Extracted records:
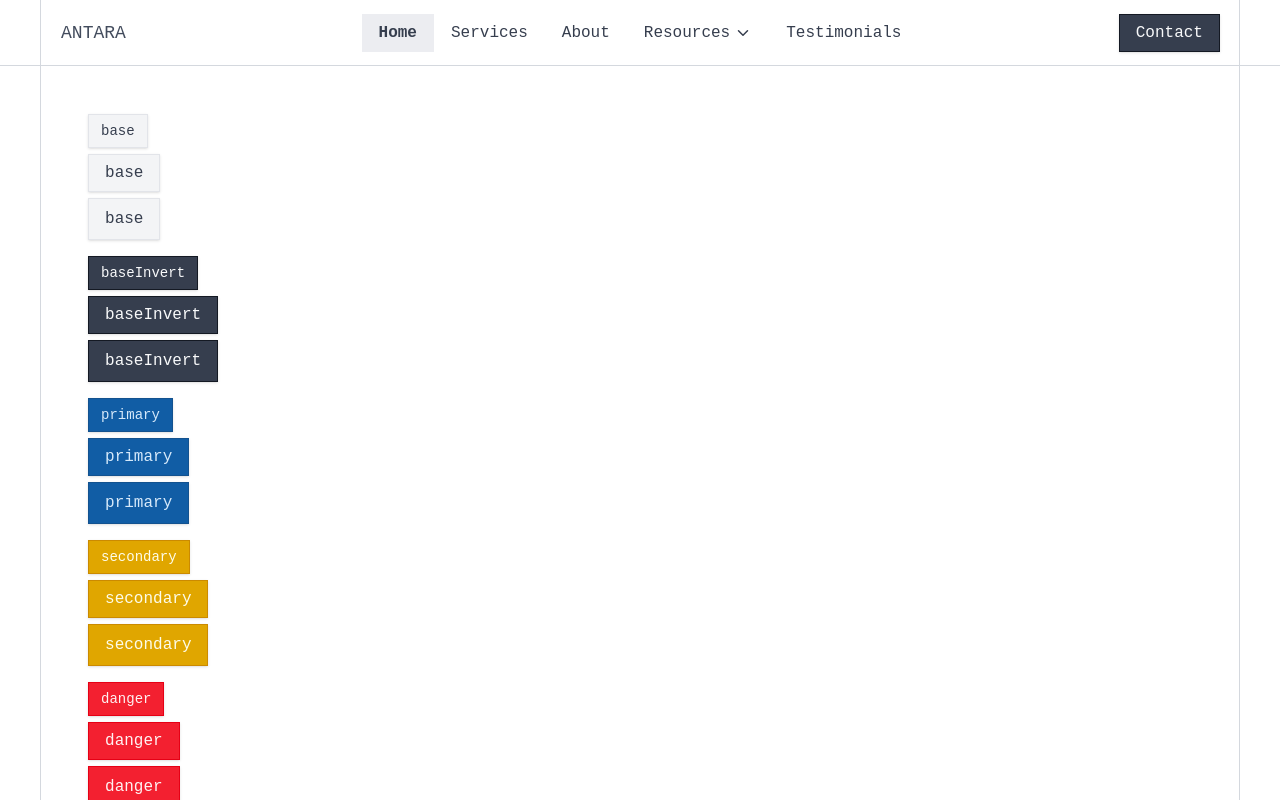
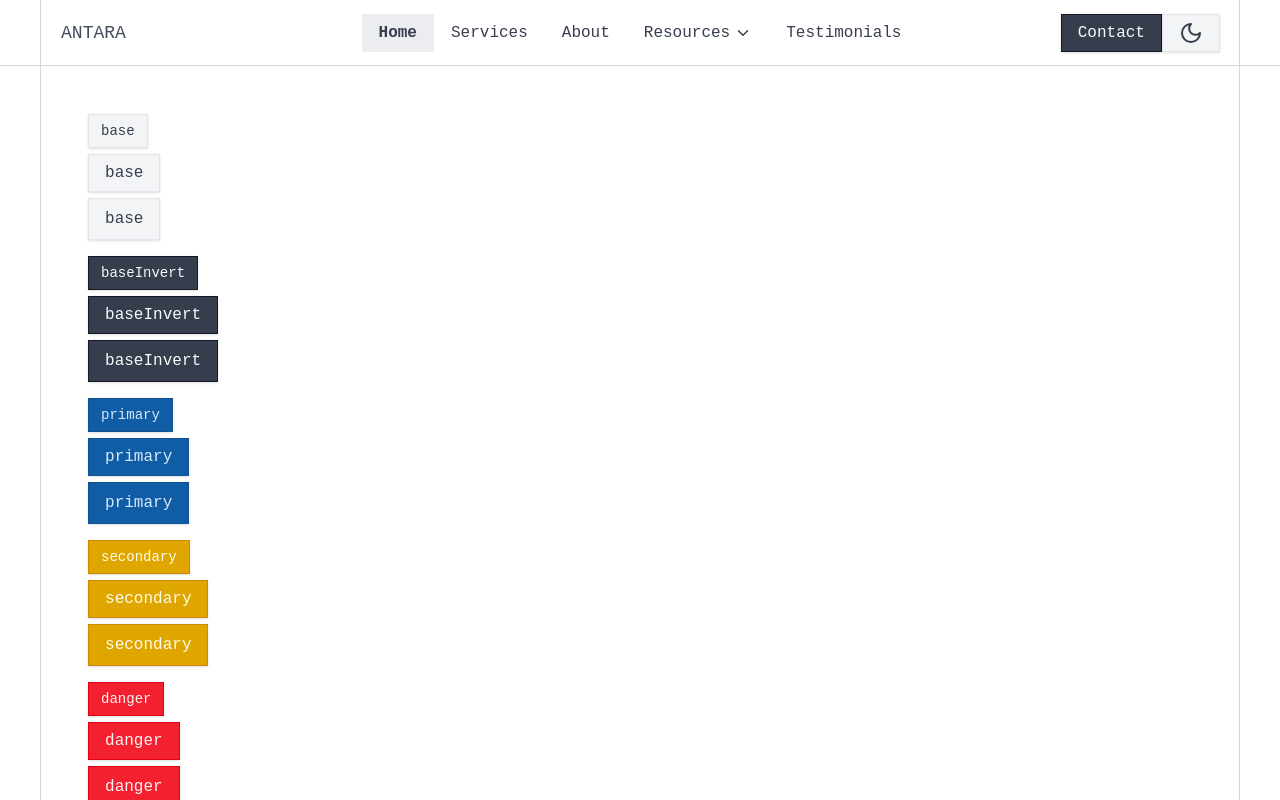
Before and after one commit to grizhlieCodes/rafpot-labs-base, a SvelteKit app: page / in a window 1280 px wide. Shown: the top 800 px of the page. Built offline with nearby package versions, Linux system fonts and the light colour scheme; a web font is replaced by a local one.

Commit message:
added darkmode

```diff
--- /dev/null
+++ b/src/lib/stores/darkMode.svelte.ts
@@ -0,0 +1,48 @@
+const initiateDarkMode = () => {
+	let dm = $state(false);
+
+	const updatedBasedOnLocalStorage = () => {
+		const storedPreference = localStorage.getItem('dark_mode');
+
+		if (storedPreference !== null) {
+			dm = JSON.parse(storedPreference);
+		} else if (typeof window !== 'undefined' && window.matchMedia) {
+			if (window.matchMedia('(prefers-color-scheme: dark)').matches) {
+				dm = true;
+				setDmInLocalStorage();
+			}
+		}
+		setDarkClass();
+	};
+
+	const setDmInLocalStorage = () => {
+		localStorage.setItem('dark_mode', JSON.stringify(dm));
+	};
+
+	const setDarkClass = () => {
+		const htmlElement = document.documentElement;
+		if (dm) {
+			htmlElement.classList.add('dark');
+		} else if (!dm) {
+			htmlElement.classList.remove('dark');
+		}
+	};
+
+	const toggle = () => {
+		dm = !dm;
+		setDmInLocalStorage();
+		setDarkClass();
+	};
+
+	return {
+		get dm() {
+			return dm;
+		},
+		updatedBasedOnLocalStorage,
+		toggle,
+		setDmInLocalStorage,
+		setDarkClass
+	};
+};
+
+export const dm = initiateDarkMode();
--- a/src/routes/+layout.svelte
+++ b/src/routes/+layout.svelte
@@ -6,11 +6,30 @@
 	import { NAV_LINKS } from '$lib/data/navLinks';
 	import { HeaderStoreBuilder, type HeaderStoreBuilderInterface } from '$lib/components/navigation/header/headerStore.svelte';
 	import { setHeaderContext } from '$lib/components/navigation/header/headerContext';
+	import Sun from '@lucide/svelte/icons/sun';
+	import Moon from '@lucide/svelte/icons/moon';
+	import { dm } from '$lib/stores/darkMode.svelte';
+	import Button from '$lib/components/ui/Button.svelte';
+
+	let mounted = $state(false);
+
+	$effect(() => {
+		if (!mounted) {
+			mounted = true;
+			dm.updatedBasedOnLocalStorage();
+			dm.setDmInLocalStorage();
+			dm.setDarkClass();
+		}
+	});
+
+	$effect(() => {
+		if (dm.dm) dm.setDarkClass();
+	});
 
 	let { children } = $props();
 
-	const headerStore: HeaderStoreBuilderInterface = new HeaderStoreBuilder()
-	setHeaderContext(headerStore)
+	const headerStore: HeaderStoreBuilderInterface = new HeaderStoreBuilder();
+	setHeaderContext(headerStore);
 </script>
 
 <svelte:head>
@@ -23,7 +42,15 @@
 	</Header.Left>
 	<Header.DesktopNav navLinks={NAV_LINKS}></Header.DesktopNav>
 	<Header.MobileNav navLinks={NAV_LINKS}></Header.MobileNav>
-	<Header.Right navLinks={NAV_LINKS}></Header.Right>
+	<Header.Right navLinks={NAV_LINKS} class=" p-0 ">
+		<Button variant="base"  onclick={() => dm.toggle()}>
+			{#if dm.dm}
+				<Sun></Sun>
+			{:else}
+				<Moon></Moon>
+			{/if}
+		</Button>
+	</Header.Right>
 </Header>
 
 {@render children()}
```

* _Aim of the exercise_
Search the records line by line for the word "headerStore" and copy every line where it appears.

* _Answer section_
 	import { HeaderStoreBuilder, type HeaderStoreBuilderInterface } from '$lib/components/navigation/header/headerStore.svelte';
-	const headerStore: HeaderStoreBuilderInterface = new HeaderStoreBuilder()
-	setHeaderContext(headerStore)
+	const headerStore: HeaderStoreBuilderInterface = new HeaderStoreBuilder();
+	setHeaderContext(headerStore);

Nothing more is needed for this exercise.